iPhone4, with Telstra. Usually when we go away somewhere I take my ‘country’ phone. This is a basic telephone with the Telstra 3G tick of approval, which can get a connection wherever there is service. I took this phone with me to Cape York, but didn’t need to use it. Surprisingly the iPhone could get service, including internet connection, where other phones didn’t, even other phones connected to Telstra.
The iPhone was also used as a GPS (which only worked where there was phone service), calculator to work out mileage, social media connection, even as an e-reader with books downloaded before we went and newspapers when we had internet connection.
I also took a Telstra Turbo Mobile Internet dongle for connecting the laptop to the internet so I could work while we were away. This allowed me to download emails, connect to the net to do research and update websites, blog, tweet, and facebook.
Still camera Lumix with 14 mega pixels and 8x optical zoom. The zoom sounds a lot, but the lens starts at 28mm, which is wider than the 35mm which is standard on most cameras, so the zoom, while big doesn’t get quite close enough for shooting wildlife. The 28mm however is great for getting in a lot of scenery or just big groups of people and still being able to recognise faces. The only real disadvantage I have found is that the reset between photos is slow so you can’t run off a string of shots of something on the move. But that said, it is very easy to use with menus which make sense.
Video – Sony HDR-XR160. This is a fabulous camera with a very clear picture, great zoom and stabilisation even when walking. It’s biggest problem is the user. It’s light and compact but even that does get heavy when trying to hold it still for extended periods.
I took an 8gb card for the still camera and 16gb for the video and downloaded photos onto the laptop regularly. Having learnt from past mistakes I also renamed and sorted photos as I went.
Sleeping arrangements –
This is another area where we made some changes this trip. Usually Doc & I take a double swag which we can just throw on the ground and peg out. Quick, easy and you can fall asleep looking at the stars.
This time I wanted something that would get us up off the ground in croc country, so we settled on a roof top tent. After looking around at lots of them we decided on an Ezy-Awn, chiefly because of the quality of the materials and workmanship and its lack of zippers.

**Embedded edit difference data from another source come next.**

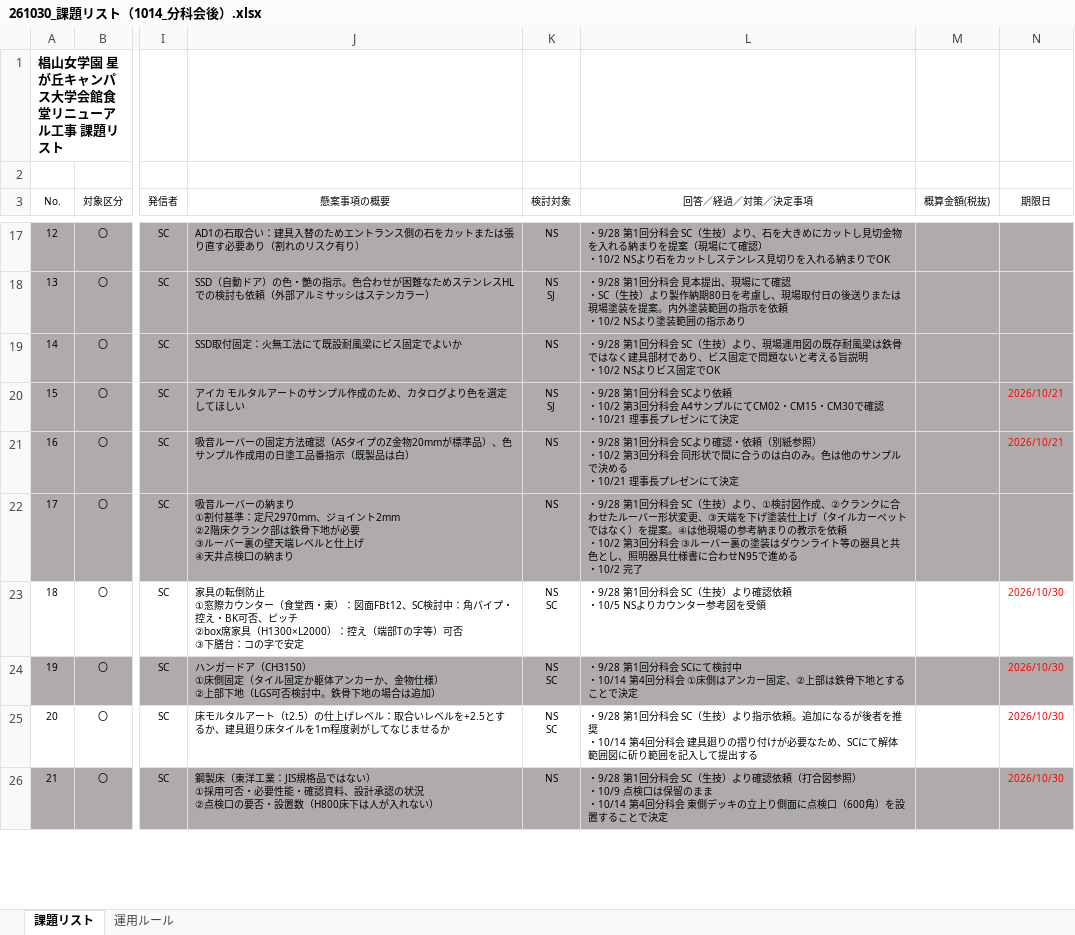
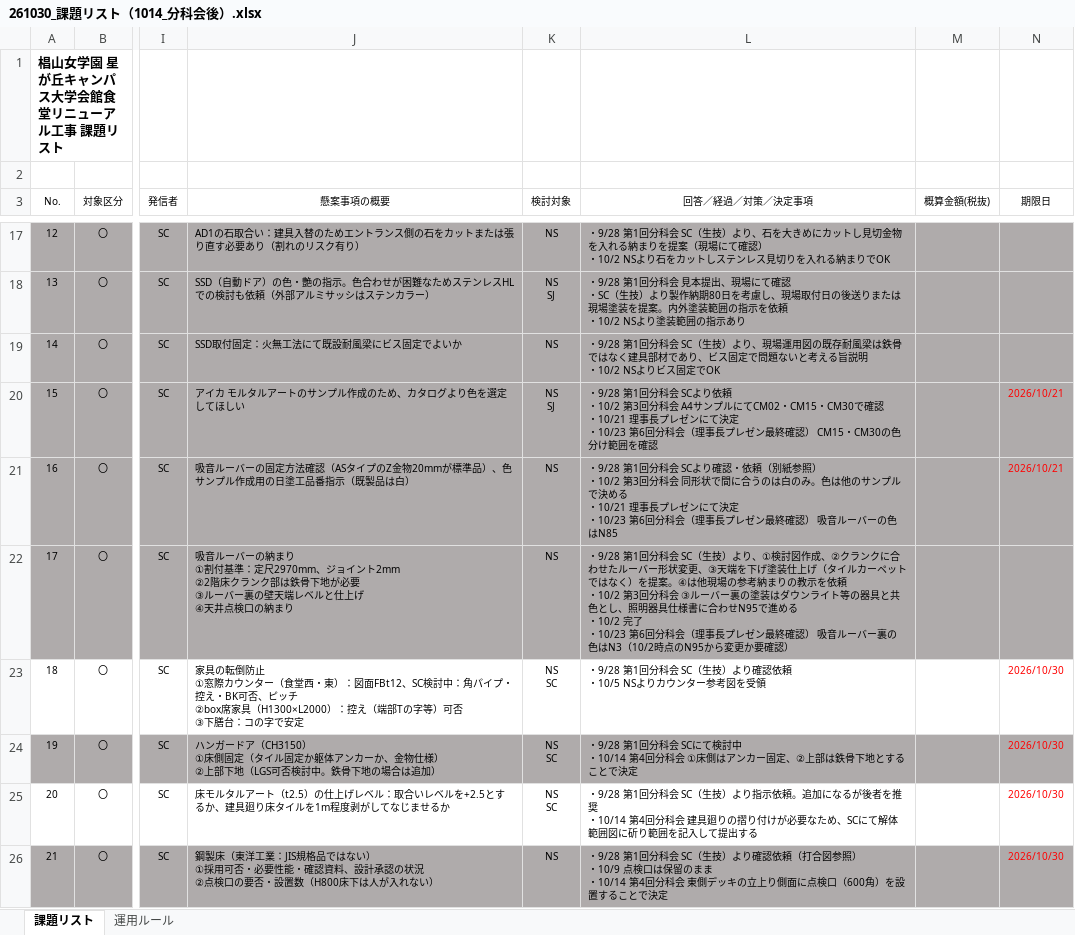
Before and after one commit to tutomukoyama1026-cpu/test-repo, an Excel workbook: 椙山改修/261030_課題リスト（1014_分科会後）.xlsx, sheet 課題リスト, drawn as a sheet; only a part is shown, gaps mark what is left out; values as stored, in another font and other column widths than the file's, no borders; ↵ is a line break in a cell; the diff covers the shown part only; the diff names each change by its address in the sheet, - before the commit and + after, or states it on an @@ line.

```diff
--- a/椙山改修/261030_課題リスト（1014_分科会後）.xlsx (sheet 課題リスト)
+++ b/椙山改修/261030_課題リスト（1014_分科会後）.xlsx (sheet 課題リスト)
-L20 (回答／経過／対策／決定事項): …にて決定
+L20 (回答／経過／対策／決定事項): …にて決定 ↵ ・10/23 第6回分科会（理事長プレゼン最終確認） CM15・CM30の色分け範囲を確認
-L21 (回答／経過／対策／決定事項): …にて決定
+L21 (回答／経過／対策／決定事項): …にて決定 ↵ ・10/23 第6回分科会（理事長プレゼン最終確認） 吸音ルーバーの色はN85
-L22 (回答／経過／対策／決定事項): …・10/2 完了
+L22 (回答／経過／対策／決定事項): …・10/2 完了 ↵ ・10/23 第6回分科会（理事長プレゼン最終確認） 吸音ルーバー裏の色はN3（10/2時点のN95から変更か要確認）
```
Also changed, not shown: 1 added row, 6 edited cells and cell formats elsewhere in this sheet.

That might not seem important, but believe me, if it’s cold or wet, or there’s lots of dust in the zipper, opening and closing it can become a real pain in the arse. The Ezy-Awn has a simple ratchet strap around the bottom of the cover which makes it very, very easy. The roof top tent also gives you a lot more privacy than a swag and we loved having coffee in bed of a morning while looking out over our ‘balcony’.
The two disadvantages were :
- The locking mechanism for the ladder was difficult and caused me to break more than a few fingernails. Even Doc had difficulties at times getting it open.
- Because the tent is on your car if you camp in the one place for a few days you need to pack up the tent every time you want to drive out somewhere, even if you’re just going to the shops for more supplies.
Despite that, I loved the roof-top tent and would take it again on a long trip. Because we tend to do ‘hit and run’ camping where we stay in places for only a night or two, having to pack up to explore is no problem. If we were going to stay in places longer than that I would look at towing something, but we’re not prepared to restrict our 4WDing just yet.
Obviously there were a lot more things we did and took, particularly tools and recovery equipment. Doc is very handy, and even though he can fix anything with cable ties and tape, he has an excellent tool box, so I’ll get him to set down what he took and why in the near future.